1. Advantage: Seamless connection
Interface integration software enables the seamless connection of systems that use different data formats, protocols, or communication methods. It acts as an intermediary that translates and synchronizes data between these systems. As a result, companies can continue to use existing systems and easily integrate new technologies without having to implement expensive and time-consuming new developments. A software solution that handles a range of different interface protocols can consequently be used as standard within a company and save time during commissioning, optimization and maintenance.
2. Advantage: Data conversion
Converting data formats is demanding, and is another advantage that this software offers. It can convert data from various sources into a unified format, making analysis and processing much easier. This is particularly important when combining data from various sources, such as measurement values from sensors, time stamps from machine PLCs, and digital signals from older machines.
3. Advantage: Compatibility with edge gateways
A new trend in connectivity is using edge gateways to connect machines to cloud solutions. These industrial-grade edge devices or box PCs communicate between local data sources (such as sensors and measurement devices) and cloud systems. They enable efficient data processing and transfer because they can process the data on site before it is transferred to the cloud. This improves reliability and reduces data traffic in the cloud. Interface integration software can therefore be used directly at an edge gateway to convert data formats and translate interfaces between automation technologies (e.g. TCP/IP, Modbus, OPC UA) and cloud systems (REST).
The world of IoT as well as IIoT is characterized by the fact that all network participants can supply and consume data on an almost mutual basis.

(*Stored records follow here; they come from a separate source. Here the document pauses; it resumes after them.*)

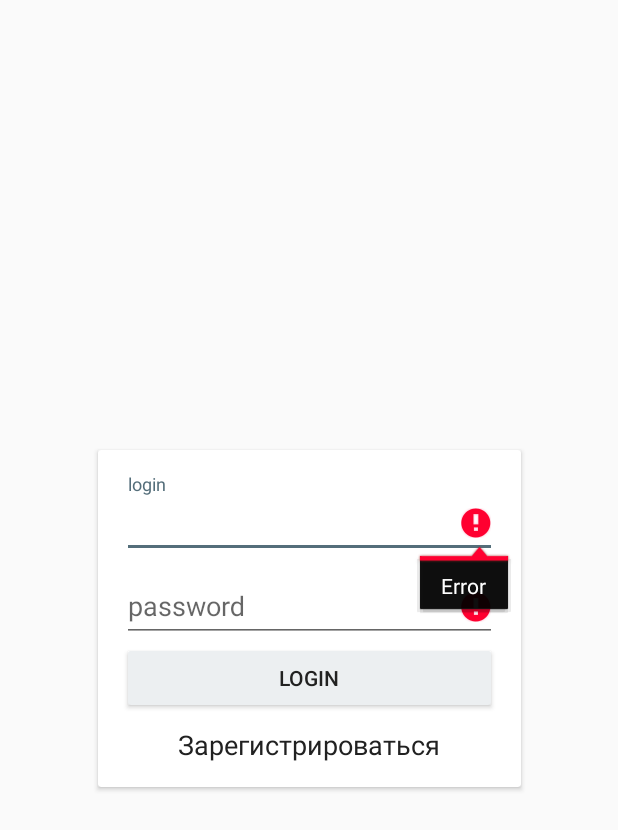
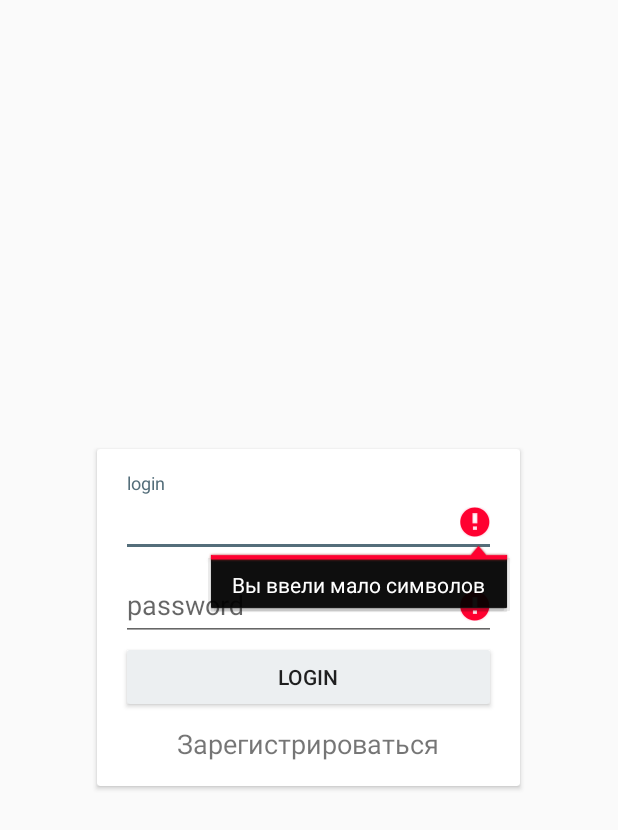
Before and after one commit to FromSi/FS_iMaytber, an Android app: the screen it shows after launch (LoginActivity), after a tap on "LOGIN", on a phone screen of 412 x 824 dp. Shown: the top 830 px of the screen. Run offline under Robolectric (Android 15) with nearby library versions, the phone set to English and light mode, and no system bars; our stand-ins replace ButterKnife, CircleImageView, Firebase (no records; nobody signed in at launch, a user with empty details on screens opened directly), Room's generated code, RxJava; pictures from the network do not load.

Commit message:
Second commit

```diff
--- a/app/src/main/java/kz/sgq/fs_imaytber/mvp/presenter/FriendPresenterImpl.java
+++ b/app/src/main/java/kz/sgq/fs_imaytber/mvp/presenter/FriendPresenterImpl.java
@@ -147,6 +147,7 @@ public class FriendPresenterImpl implements FriendPresenter {
                     @Override
                     public void onError(Throwable e) {
                         view.dismissProgressBar();
+                        view.showErrorAddFriend();
                     }
 
                     @Override
--- a/app/src/main/java/kz/sgq/fs_imaytber/mvp/presenter/SettingsPresenterImpl.java
+++ b/app/src/main/java/kz/sgq/fs_imaytber/mvp/presenter/SettingsPresenterImpl.java
@@ -146,11 +146,12 @@ public class SettingsPresenterImpl implements SettingsPresenter {
                     public void onComplete() {
                         model.getLocal()
                                 .updateAvatar(url);
+                        view.showSuccess();
                     }
 
                     @Override
                     public void onError(Throwable e) {
-
+                        view.showError();
                     }
                 });
     }
--- a/app/src/main/java/kz/sgq/fs_imaytber/mvp/view/SettingsView.java
+++ b/app/src/main/java/kz/sgq/fs_imaytber/mvp/view/SettingsView.java
@@ -6,4 +6,6 @@ public interface SettingsView {
     void setPassword();
     void setAvatar(String uri);
     String getUrlAvatar();
+    void showSuccess();
+    void showError();
 }
--- a/app/src/main/java/kz/sgq/fs_imaytber/ui/activity/BaseActivity.java
+++ b/app/src/main/java/kz/sgq/fs_imaytber/ui/activity/BaseActivity.java
@@ -4,12 +4,10 @@ import android.content.Intent;
 import android.content.SharedPreferences;
 import android.support.v7.app.AppCompatActivity;
 import android.os.Bundle;
-import android.util.Log;
 
 import kz.sgq.fs_imaytber.R;
 
 public class BaseActivity extends AppCompatActivity {
-
 
     private SharedPreferences preferences;
     private final String TAG_PREF = "profile";
@@ -24,13 +22,11 @@ public class BaseActivity extends AppCompatActivity {
 
     private void init() {
         if (preferences.getBoolean(TAG_PREF, false)) {
-            Log.d("TagTest", "Yes");
             start(new Intent(this, MainActivity.class));
         } else {
             preferences.edit()
                     .putBoolean(TAG_PREF, false)
                     .apply();
-            Log.d("TagTest", "No");
             start(new Intent(this, LoginActivity.class));
         }
     }
--- a/app/src/main/java/kz/sgq/fs_imaytber/ui/activity/LoginActivity.java
+++ b/app/src/main/java/kz/sgq/fs_imaytber/ui/activity/LoginActivity.java
@@ -46,6 +46,4 @@ public class LoginActivity extends AppCompatActivity implements OnSelectedButton
     public void onClickSignup() {
         viewPager.setCurrentItem(0);
     }
-
-
 }
--- a/app/src/main/java/kz/sgq/fs_imaytber/ui/activity/MainActivity.java
+++ b/app/src/main/java/kz/sgq/fs_imaytber/ui/activity/MainActivity.java
@@ -1,7 +1,6 @@
 package kz.sgq.fs_imaytber.ui.activity;
 
 import android.app.Dialog;
-import android.content.DialogInterface;
 import android.content.Intent;
 import android.support.design.widget.NavigationView;
 import android.support.v4.app.Fragment;
@@ -13,9 +12,7 @@ import android.support.v7.app.AlertDialog;
 import android.support.v7.app.AppCompatActivity;
 import android.os.Bundle;
 import android.support.v7.widget.Toolbar;
-import android.util.Log;
 import android.view.View;
-import android.widget.FrameLayout;
 import android.widget.TextView;
 
 import com.squareup.picasso.Picasso;
@@ -36,10 +33,8 @@ public class MainActivity extends AppCompatActivity implements MainView {
 
     @BindView(R.id.nav_view)
     NavigationView navigationView;
-
     @BindView(R.id.drawerLayout)
     DrawerLayout drawerLayout;
-
     @BindView(R.id.toolbar)
     Toolbar toolbar;
 
@@ -208,7 +203,6 @@ public class MainActivity extends AppCompatActivity implements MainView {
     @Override
     protected void onDestroy() {
         super.onDestroy();
-        Log.d("ExitAndDestroy", this.getClass().getName());
         presenter.onDestroy();
     }
 }
--- a/app/src/main/java/kz/sgq/fs_imaytber/ui/fragment/LoginFragment.java
+++ b/app/src/main/java/kz/sgq/fs_imaytber/ui/fragment/LoginFragment.java
@@ -2,17 +2,15 @@ package kz.sgq.fs_imaytber.ui.fragment;
 
 import android.app.ProgressDialog;
 import android.content.Intent;
-import android.content.SharedPreferences;
 import android.os.Bundle;
 import android.support.annotation.NonNull;
 import android.support.annotation.Nullable;
+import android.support.design.widget.Snackbar;
 import android.support.v4.app.Fragment;
-import android.util.Log;
 import android.view.LayoutInflater;
 import android.view.View;
 import android.view.ViewGroup;
 import android.widget.EditText;
-import android.widget.Toast;
 
 import java.util.Objects;
 
@@ -32,18 +30,18 @@ public class LoginFragment extends Fragment implements LoginView {
 
     @BindView(R.id.login)
     EditText login;
-
     @BindView(R.id.password)
     EditText password;
 
-    private final String TAG_PREF = "profile";
     private ProgressDialog loading;
     private LoginPresenter presenter;
+
+    private View view;
 
     @Nullable
     @Override
     public View onCreateView(@NonNull LayoutInflater inflater, @Nullable ViewGroup container, @Nullable Bundle savedInstanceState) {
-        View view = inflater.inflate(R.layout.fragment_login, container, false);
+        view = inflater.inflate(R.layout.fragment_login, container, false);
         ButterKnife.bind(this, view);
         return view;
     }
@@ -82,23 +80,23 @@ public class LoginFragment extends Fragment implements LoginView {
     @Override
     public void setupProfile() {
         Objects.requireNonNull(getActivity()).getPreferences(MODE_PRIVATE).edit()
-                .putBoolean(TAG_PREF, false)
+                .putBoolean("profile", false)
                 .apply();
     }
 
     @Override
     public void showErrorLogin() {
-        login.setError("Error");
+        login.setError(getResources().getString(R.string.error_login));
     }
 
     @Override
     public void showErrorPassword() {
-        password.setError("Error");
+        password.setError(getResources().getString(R.string.error_password));
     }
 
     @Override
     public void showErrorConnect() {
-        Toast.makeText(getContext(), "No connect!", Toast.LENGTH_SHORT).show();
+        Snackbar.make(view, getResources().getString(R.string.snacbar_error_connect), Snackbar.LENGTH_LONG).show();
     }
 
     @Override
@@ -117,7 +115,6 @@ public class LoginFragment extends Fragment implements LoginView {
                 .edit()
                 .putBoolean("profile", true)
                 .apply();
-
         Intent intent = new Intent(getContext(), MainActivity.class);
         intent.addFlags(Intent.FLAG_ACTIVITY_CLEAR_TASK)
                 .addFlags(Intent.FLAG_ACTIVITY_NEW_TASK);
@@ -127,7 +124,6 @@ public class LoginFragment extends Fragment implements LoginView {
     @Override
     public void onDestroy() {
         super.onDestroy();
-        Log.d("ExitAndDestroy", this.getClass().getName());
         presenter.onDestroy();
     }
 }
--- a/app/src/main/java/kz/sgq/fs_imaytber/ui/fragment/SignupFragment.java
+++ b/app/src/main/java/kz/sgq/fs_imaytber/ui/fragment/SignupFragment.java
@@ -4,15 +4,12 @@ import android.app.Dialog;
 import android.app.ProgressDialog;
 import android.content.Context;
 import android.content.Intent;
-import android.database.Cursor;
-import android.graphics.Bitmap;
-import android.graphics.BitmapFactory;
 import android.net.Uri;
 import android.os.Bundle;
 import android.preference.PreferenceManager;
-import android.provider.MediaStore;
 import android.support.annotation.NonNull;
 import android.support.annotation.Nullable;
+import android.support.design.widget.Snackbar;
 import android.support.v4.app.Fragment;
 import android.support.v7.app.AlertDialog;
 import android.util.Log;
@@ -21,17 +18,10 @@ import android.view.View;
 import android.view.ViewGroup;
 import android.widget.EditText;
 import android.widget.ImageView;
-import android.widget.Toast;
 
-import com.google.android.gms.tasks.OnFailureListener;
-import com.google.android.gms.tasks.OnSuccessListener;
 import com.google.firebase.storage.FirebaseStorage;
 import com.google.firebase.storage.StorageReference;
-import com.google.firebase.storage.UploadTask;
 
-import java.io.FileNotFoundException;
-import java.io.IOException;
-import java.io.InputStream;
 import java.util.Objects;
 import java.util.Random;
 import java.util.UUID;
@@ -53,13 +43,10 @@ public class SignupFragment extends Fragment implements SignupView {
 
     @BindView(R.id.nick)
     EditText nick;
-
     @BindView(R.id.login)
     EditText login;
-
     @BindView(R.id.password)
     EditText password;
-
     @BindView(R.id.avatar)
     ImageView avatar;
 
@@ -77,11 +64,12 @@ public class SignupFragment extends Fragment implements SignupView {
 
     private StorageReference ref;
     private Uri selectedImage;
+    private View view;
 
     @Nullable
     @Override
     public View onCreateView(@NonNull LayoutInflater inflater, @Nullable ViewGroup container, @Nullable Bundle savedInstanceState) {
-        View view = inflater.inflate(R.layout.fragment_signup, container, false);
+        view = inflater.inflate(R.layout.fragment_signup, container, false);
         ButterKnife.bind(this, view);
         return view;
     }
@@ -89,18 +77,18 @@ public class SignupFragment extends Fragment implements SignupView {
     @Override
     public void onViewCreated(@NonNull View view, @Nullable Bundle savedInstanceState) {
         super.onViewCreated(view, savedInstanceState);
-        init(view.getContext());
+        init();
     }
 
-    private void init(Context context) {
+    private void init() {
         Random random = new Random(System.currentTimeMillis());
         urlAvatar = "def" + (1 + random.nextInt(4));
         ref = FirebaseStorage.getInstance().getReference()
                 .child("avatars/" + UUID.randomUUID().toString());
-        dialogAvatar = initDialogAvatar(context);
+        dialogAvatar = initDialogAvatar(view.getContext());
         presenter = new SignupPresenterImpl(this);
-        loading = new ProgressDialog(context);
-        loading.setMessage("Loading");
+        loading = new ProgressDialog(view.getContext());
+        loading.setMessage(getResources().getString(R.string.loading));
     }
 
     @OnClick({R.id.ok, R.id.change, R.id.avatar})
@@ -133,13 +121,13 @@ public class SignupFragment extends Fragment implements SignupView {
                 })
                 .addOnFailureListener(exception -> {
                     loading.dismiss();
+                    Snackbar.make(view, getResources().getString(R.string.snacbar_error_upload_image), Snackbar.LENGTH_LONG).show();
                 });
     }
 
     @Override
     public void onActivityResult(int requestCode, int resultCode, Intent data) {
         super.onActivityResult(requestCode, resultCode, data);
-        Bitmap bitmap = null;
         switch (requestCode) {
             case 1:
                 if (resultCode == getActivity().RESULT_OK) {
@@ -248,10 +236,8 @@ public class SignupFragment extends Fragment implements SignupView {
 
     @Override
     public String getToken() {
-        String str = PreferenceManager.getDefaultSharedPreferences(getContext())
+        return PreferenceManager.getDefaultSharedPreferences(getContext())
                 .getString("token", "1010101");
-        Log.d("TagTest", str);
-        return str;
     }
 
     @Override
@@ -268,22 +254,23 @@ public class SignupFragment extends Fragment implements SignupView {
 
     @Override
     public void showErrorNick() {
-        nick.setError("Error");
+        nick.setError(getResources().getString(R.string.error_nick));
     }
 
     @Override
     public void showErrorLogin() {
-        login.setError("Error");
+        login.setError(getResources().getString(R.string.error_login));
     }
 
     @Override
     public void showErrorPassword() {
-        password.setError("Error");
+        password.setError(getResources().getString(R.string.error_password));
     }
 
     @Override
     public void showErrorConnect() {
-        Toast.makeText(getContext(), "No connect!", Toast.LENGTH_SHORT).show();
+        Snackbar.make(view, getResources().getString(R.string.snacbar_error_create),
+                Snackbar.LENGTH_LONG).show();
     }
 
     @Override
@@ -307,7 +294,6 @@ public class SignupFragment extends Fragment implements SignupView {
     @Override
     public void onDestroy() {
         super.onDestroy();
-        Log.d("ExitAndDestroy", this.getClass().getName());
         presenter.onDestroy();
     }
 }
--- a/app/src/main/res/layout/fragment_login.xml
+++ b/app/src/main/res/layout/fragment_login.xml
@@ -1,29 +1,26 @@
 <?xml version="1.0" encoding="utf-8"?>
-<android.support.constraint.ConstraintLayout xmlns:android="http://schemas.android.com/apk/res/android"
+<android.support.design.widget.CoordinatorLayout xmlns:android="http://schemas.android.com/apk/res/android"
     xmlns:app="http://schemas.android.com/apk/res-auto"
     xmlns:tools="http://schemas.android.com/tools"
     android:layout_width="match_parent"
     android:layout_height="match_parent">
 
+    <LinearLayout
+        android:layout_width="match_parent"
+        android:layout_height="match_parent"
+        android:gravity="center">
+
         <android.support.v7.widget.CardView
             android:layout_width="wrap_content"
-        android:layout_height="wrap_content"
-        android:layout_marginBottom="8dp"
-        android:layout_marginEnd="8dp"
-        android:layout_marginStart="8dp"
-        android:layout_marginTop="8dp"
-        app:layout_constraintBottom_toBottomOf="parent"
-        app:layout_constraintEnd_toEndOf="parent"
-        app:layout_constraintStart_toStartOf="parent"
-        app:layout_constraintTop_toTopOf="parent">
+            android:layout_height="wrap_content">
 
             <LinearLayout
                 android:id="@+id/linearLayout"
                 android:layout_width="250dp"
                 android:layout_height="wrap_content"
+                android:layout_margin="16dp"
                 android:gravity="center_horizontal"
-            android:orientation="vertical"
-            android:layout_margin="16dp">
+                android:orientation="vertical">
 
                 <android.support.design.widget.TextInputLayout
                     android:id="@+id/layoutLogin"
@@ -35,7 +32,7 @@
                         android:layout_width="match_parent"
                         android:layout_height="wrap_content"
                         android:hint="login"
-                    android:maxLength="16"/>
+                        android:maxLength="16" />
                 </android.support.design.widget.TextInputLayout>
 
                 <android.support.design.widget.TextInputLayout
@@ -48,7 +45,7 @@
                         android:layout_width="match_parent"
                         android:layout_height="wrap_content"
                         android:hint="password"
-                    android:maxLength="40"/>
+                        android:maxLength="40" />
                 </android.support.design.widget.TextInputLayout>
 
                 <Button
@@ -71,5 +68,5 @@
 
         </android.support.v7.widget.CardView>
 
-
-</android.support.constraint.ConstraintLayout>
+    </LinearLayout>
+</android.support.design.widget.CoordinatorLayout>
--- a/app/src/main/res/values/strings.xml
+++ b/app/src/main/res/values/strings.xml
@@ -6,4 +6,17 @@
     <string name="ok">ok</string>
     <string name="exit">Вы точно хотите выйти из аккаунта?</string>
     <string name="id_user">#</string>
+    <string name="loading">Загрузка</string>
+    <string name="repeat">Повторить</string>
+    <string name="error_nick">Вы ввели мало символов</string>
+    <string name="error_login">Вы ввели мало символов</string>
+    <string name="error_password">Вы ввели слабый пароль</string>
+
+    <string name="snacbar_">Загрузка</string>
+    <string name="snacbar_add_friend">Ошибка при добавлении</string>
+    <string name="snacbar_error_connect">Ошибка входа</string>
+    <string name="snacbar_error_create">Ошибка регистрации</string>
+    <string name="snacbar_success_settings">Настройки сохранены</string>
+    <string name="snacbar_error_settings">Ошибка при сохранении</string>
+    <string name="snacbar_error_upload_image">Ошибка загрузки изображения</string>
 </resources>
--- a/app/src/main/res/values/styles.xml
+++ b/app/src/main/res/values/styles.xml
@@ -8,7 +8,6 @@
         <item name="colorAccent">@color/colorAccent</item>
         <item name="windowActionBar">false</item>
         <item name="colorButtonNormal">@color/colorButton</item>
-        <item name="android:textColor">@color/primary_text</item>
     </style>
 
 </resources>
```
Also changed, not shown: app/src/main/java/kz/sgq/fs_imaytber/ui/fragment/FriendFragment.java (+22 -16 lines), app/src/main/java/kz/sgq/fs_imaytber/ui/fragment/SettingsFragment.java (+15 -11 lines), app/src/main/res/layout/fragment_settings.xml (+8 -3 lines), app/src/main/res/layout/fragment_signup.xml (+11 -13 lines). Lines whose indentation alone changed are shown as unchanged.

This results in a variety of subsystems that are potentially at risk of becoming compromised and, as a security loophole, can endanger the entire network. At the same time, statistics show that attempts to hack systems using ever more professional methods have increased in recent years. It is also worrying that, according to a survey by Gemalto, only around half (48%) of all companies are able to detect a security breach in their IoT devices.1
Factory operators and machine manufacturer are therefore under pressure to develop mechanisms to protect their devices, software and infrastructure in the best possible way (e.g. by applying concepts such as endpoint security). Interface integration software and IoT gateways can be decisive components for this, as, like gatekeepers, they connect networks such as a production network and the cloud over the Internet. In addition to the appropriate price and optimum performance, operators also need to check the safety standards and support offered before selecting their suppliers, and call for suitable solutions. At the same time, it is important to protect own IT infrastructure and to continuously update the software used.
As developers of industrial software, we are very aware of the diverse challenges presented by modern production environments in terms of connectivity. That is why we are continuously developing our FabEagle®Connect interface integration solution to offer our customers functionality, security and reliable support over the long term. Proven combinations of hardware and software offer optimized solution packages, such as our connectivity bundle, which contains FabEagle®Connect and the Kontron KBox A-250 hardware gateway. Or our K-PORT IoT bundle, which enables secure device management across the entire network to optimize maintenance and update distribution. Bundled software and hardware solutions also offer enormous advantages for long-term support by the manufacturer, which can ultimately test and update add-on software packages in combination with interface drivers and operating system hardware in order to offer complete update packages.